■ Work instructions
Every line below that holds the string "fetchTasks" should be copied.

■ Web document revisions
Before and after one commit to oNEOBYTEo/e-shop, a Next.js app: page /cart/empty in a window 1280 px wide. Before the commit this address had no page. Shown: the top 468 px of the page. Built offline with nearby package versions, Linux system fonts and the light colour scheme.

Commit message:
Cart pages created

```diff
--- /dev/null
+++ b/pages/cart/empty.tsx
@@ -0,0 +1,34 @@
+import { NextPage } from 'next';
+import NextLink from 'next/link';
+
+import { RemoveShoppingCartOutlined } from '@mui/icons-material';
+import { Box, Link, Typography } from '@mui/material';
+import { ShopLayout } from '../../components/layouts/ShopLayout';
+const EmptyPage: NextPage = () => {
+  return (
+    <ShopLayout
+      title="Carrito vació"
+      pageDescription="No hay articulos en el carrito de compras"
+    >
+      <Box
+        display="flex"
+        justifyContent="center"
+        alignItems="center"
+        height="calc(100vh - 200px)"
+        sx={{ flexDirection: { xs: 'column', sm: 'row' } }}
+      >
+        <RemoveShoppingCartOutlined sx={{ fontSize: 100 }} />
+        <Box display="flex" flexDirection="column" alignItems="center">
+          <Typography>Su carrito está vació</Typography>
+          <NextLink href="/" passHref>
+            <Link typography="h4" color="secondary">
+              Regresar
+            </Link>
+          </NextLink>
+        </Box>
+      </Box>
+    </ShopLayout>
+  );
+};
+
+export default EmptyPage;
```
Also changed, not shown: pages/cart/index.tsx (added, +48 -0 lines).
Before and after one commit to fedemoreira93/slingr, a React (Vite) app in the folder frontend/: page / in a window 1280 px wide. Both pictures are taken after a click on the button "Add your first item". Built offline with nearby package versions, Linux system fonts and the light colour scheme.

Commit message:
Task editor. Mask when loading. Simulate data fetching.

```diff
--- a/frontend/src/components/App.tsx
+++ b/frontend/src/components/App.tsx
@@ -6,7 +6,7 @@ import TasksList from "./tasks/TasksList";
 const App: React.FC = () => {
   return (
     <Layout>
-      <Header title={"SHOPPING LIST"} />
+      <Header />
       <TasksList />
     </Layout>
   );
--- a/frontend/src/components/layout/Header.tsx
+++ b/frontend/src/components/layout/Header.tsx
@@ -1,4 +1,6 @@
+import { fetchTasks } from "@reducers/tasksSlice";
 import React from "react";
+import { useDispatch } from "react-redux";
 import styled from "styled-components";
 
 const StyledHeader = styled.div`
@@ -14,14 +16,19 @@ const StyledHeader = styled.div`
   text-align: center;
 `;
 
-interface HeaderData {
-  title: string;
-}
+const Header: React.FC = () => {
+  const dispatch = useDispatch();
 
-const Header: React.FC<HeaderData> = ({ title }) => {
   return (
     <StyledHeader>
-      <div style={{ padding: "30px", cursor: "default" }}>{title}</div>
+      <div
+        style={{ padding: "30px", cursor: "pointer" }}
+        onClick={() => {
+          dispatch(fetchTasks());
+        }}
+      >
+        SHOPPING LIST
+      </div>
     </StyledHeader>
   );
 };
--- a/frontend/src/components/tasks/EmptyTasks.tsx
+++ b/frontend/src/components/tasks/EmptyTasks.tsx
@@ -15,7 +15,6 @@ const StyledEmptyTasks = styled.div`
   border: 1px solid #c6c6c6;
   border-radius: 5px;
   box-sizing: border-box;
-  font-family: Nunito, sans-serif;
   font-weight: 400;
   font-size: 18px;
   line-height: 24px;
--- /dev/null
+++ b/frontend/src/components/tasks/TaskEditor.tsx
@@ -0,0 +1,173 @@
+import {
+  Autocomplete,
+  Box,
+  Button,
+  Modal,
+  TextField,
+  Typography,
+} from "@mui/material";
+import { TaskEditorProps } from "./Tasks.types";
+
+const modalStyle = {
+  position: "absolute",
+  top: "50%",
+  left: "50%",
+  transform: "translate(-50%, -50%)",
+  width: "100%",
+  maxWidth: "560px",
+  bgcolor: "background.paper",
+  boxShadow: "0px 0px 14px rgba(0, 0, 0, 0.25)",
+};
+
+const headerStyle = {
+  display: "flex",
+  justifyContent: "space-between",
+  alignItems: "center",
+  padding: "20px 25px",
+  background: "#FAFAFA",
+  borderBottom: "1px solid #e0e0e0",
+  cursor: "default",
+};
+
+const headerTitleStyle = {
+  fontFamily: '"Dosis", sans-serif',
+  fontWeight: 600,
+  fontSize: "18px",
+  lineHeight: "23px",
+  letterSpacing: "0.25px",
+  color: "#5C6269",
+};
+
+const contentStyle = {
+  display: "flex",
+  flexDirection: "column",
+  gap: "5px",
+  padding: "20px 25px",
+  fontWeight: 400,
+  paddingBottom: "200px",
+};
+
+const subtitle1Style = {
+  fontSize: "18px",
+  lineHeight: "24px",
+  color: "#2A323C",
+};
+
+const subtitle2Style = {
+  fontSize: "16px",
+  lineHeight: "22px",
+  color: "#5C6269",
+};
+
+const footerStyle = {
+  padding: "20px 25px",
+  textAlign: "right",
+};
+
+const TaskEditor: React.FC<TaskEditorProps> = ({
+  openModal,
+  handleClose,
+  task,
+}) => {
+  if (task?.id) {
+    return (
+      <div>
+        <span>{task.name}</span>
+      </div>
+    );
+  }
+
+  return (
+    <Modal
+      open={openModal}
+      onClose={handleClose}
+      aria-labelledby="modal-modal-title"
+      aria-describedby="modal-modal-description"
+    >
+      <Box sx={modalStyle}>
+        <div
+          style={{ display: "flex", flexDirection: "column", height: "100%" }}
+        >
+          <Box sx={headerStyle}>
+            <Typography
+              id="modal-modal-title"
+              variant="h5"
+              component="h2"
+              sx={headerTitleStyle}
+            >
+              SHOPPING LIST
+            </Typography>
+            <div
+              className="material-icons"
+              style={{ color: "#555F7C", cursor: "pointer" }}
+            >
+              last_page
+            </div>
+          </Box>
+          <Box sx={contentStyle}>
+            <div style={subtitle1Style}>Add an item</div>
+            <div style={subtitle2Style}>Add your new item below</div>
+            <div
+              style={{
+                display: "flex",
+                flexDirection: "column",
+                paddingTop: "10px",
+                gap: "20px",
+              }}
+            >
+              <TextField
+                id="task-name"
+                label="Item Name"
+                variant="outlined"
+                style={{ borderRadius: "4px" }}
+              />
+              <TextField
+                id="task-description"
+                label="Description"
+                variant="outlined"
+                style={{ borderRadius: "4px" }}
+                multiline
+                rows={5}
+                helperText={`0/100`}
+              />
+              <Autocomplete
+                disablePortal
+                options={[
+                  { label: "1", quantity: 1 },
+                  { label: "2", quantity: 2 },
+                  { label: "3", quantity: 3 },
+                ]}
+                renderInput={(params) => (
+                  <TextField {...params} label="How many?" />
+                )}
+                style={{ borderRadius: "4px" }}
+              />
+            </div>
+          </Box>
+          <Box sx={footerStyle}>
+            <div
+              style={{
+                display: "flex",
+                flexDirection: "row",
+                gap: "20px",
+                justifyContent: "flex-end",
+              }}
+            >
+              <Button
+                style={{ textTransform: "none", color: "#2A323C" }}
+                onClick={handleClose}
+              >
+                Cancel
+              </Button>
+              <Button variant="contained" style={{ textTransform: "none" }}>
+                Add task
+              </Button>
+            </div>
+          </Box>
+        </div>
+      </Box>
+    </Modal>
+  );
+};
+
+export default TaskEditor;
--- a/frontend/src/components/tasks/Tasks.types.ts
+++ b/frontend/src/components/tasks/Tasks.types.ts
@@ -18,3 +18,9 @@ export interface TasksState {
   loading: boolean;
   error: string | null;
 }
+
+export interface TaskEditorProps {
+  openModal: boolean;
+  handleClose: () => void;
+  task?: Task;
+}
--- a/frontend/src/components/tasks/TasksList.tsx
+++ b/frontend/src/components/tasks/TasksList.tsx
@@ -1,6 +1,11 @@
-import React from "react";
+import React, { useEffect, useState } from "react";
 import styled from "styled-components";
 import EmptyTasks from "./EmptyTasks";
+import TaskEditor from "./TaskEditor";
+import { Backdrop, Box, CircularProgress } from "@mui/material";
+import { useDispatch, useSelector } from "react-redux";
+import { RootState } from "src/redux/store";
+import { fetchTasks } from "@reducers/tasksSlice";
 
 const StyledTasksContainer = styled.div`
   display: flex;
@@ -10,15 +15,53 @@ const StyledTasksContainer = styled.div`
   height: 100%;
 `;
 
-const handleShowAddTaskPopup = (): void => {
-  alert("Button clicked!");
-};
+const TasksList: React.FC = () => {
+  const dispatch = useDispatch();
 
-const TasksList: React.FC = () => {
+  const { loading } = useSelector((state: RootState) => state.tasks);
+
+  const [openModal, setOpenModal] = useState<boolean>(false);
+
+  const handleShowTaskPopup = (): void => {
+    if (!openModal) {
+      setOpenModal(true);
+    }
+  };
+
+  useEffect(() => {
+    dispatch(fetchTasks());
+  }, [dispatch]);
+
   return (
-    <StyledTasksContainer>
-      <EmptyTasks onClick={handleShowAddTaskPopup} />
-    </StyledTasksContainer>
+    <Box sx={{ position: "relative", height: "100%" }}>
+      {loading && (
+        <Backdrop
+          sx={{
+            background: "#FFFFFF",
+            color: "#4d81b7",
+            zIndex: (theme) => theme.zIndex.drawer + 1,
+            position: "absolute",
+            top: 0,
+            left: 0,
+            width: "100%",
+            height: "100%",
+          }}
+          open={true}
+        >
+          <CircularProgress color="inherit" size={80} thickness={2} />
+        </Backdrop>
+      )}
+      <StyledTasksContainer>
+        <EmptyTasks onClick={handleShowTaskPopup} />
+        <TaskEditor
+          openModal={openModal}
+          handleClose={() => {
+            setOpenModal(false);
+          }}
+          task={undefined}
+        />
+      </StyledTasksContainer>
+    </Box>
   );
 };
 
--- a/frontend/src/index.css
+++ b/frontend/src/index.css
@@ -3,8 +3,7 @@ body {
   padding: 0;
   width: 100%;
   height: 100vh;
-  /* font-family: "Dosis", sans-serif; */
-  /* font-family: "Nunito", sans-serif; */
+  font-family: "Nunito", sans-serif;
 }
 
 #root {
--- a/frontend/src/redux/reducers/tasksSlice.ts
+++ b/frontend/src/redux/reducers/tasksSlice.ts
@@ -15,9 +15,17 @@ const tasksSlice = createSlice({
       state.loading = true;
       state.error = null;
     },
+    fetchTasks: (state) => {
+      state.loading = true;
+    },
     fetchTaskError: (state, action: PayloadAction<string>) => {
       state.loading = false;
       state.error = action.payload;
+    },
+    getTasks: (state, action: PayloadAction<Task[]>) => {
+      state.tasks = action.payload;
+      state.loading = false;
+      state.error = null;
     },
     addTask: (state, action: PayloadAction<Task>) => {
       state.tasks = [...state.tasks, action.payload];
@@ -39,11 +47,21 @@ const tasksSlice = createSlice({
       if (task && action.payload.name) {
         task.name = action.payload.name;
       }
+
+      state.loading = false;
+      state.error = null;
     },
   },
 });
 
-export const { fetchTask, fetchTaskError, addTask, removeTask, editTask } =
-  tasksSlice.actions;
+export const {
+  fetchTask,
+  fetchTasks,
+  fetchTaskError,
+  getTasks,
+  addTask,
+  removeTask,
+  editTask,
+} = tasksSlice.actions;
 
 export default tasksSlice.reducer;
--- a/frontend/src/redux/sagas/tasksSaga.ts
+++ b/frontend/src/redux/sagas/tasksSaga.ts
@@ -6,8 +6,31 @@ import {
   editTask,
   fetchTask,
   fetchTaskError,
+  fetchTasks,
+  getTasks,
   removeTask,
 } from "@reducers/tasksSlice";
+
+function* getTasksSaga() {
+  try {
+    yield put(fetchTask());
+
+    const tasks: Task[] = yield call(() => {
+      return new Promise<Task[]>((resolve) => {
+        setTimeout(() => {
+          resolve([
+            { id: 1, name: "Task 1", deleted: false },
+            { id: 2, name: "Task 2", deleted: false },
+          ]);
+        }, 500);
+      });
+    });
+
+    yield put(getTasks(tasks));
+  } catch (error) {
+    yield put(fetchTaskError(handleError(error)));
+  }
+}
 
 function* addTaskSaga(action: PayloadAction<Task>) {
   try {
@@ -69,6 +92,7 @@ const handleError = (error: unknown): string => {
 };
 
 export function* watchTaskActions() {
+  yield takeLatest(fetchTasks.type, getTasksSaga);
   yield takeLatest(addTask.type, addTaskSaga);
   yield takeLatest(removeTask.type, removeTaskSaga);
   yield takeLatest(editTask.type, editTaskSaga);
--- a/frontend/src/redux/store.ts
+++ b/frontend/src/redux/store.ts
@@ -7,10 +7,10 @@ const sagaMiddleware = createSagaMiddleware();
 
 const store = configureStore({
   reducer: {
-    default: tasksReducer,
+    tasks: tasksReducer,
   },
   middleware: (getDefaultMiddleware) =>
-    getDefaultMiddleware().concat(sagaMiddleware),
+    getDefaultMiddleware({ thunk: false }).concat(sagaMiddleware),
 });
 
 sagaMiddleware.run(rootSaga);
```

■ Task result
+import { fetchTasks } from "@reducers/tasksSlice";
+          dispatch(fetchTasks());
+import { fetchTasks } from "@reducers/tasksSlice";
+    dispatch(fetchTasks());
+    fetchTasks: (state) => {
+  fetchTasks,
+  fetchTasks,
+  yield takeLatest(fetchTasks.type, getTasksSaga);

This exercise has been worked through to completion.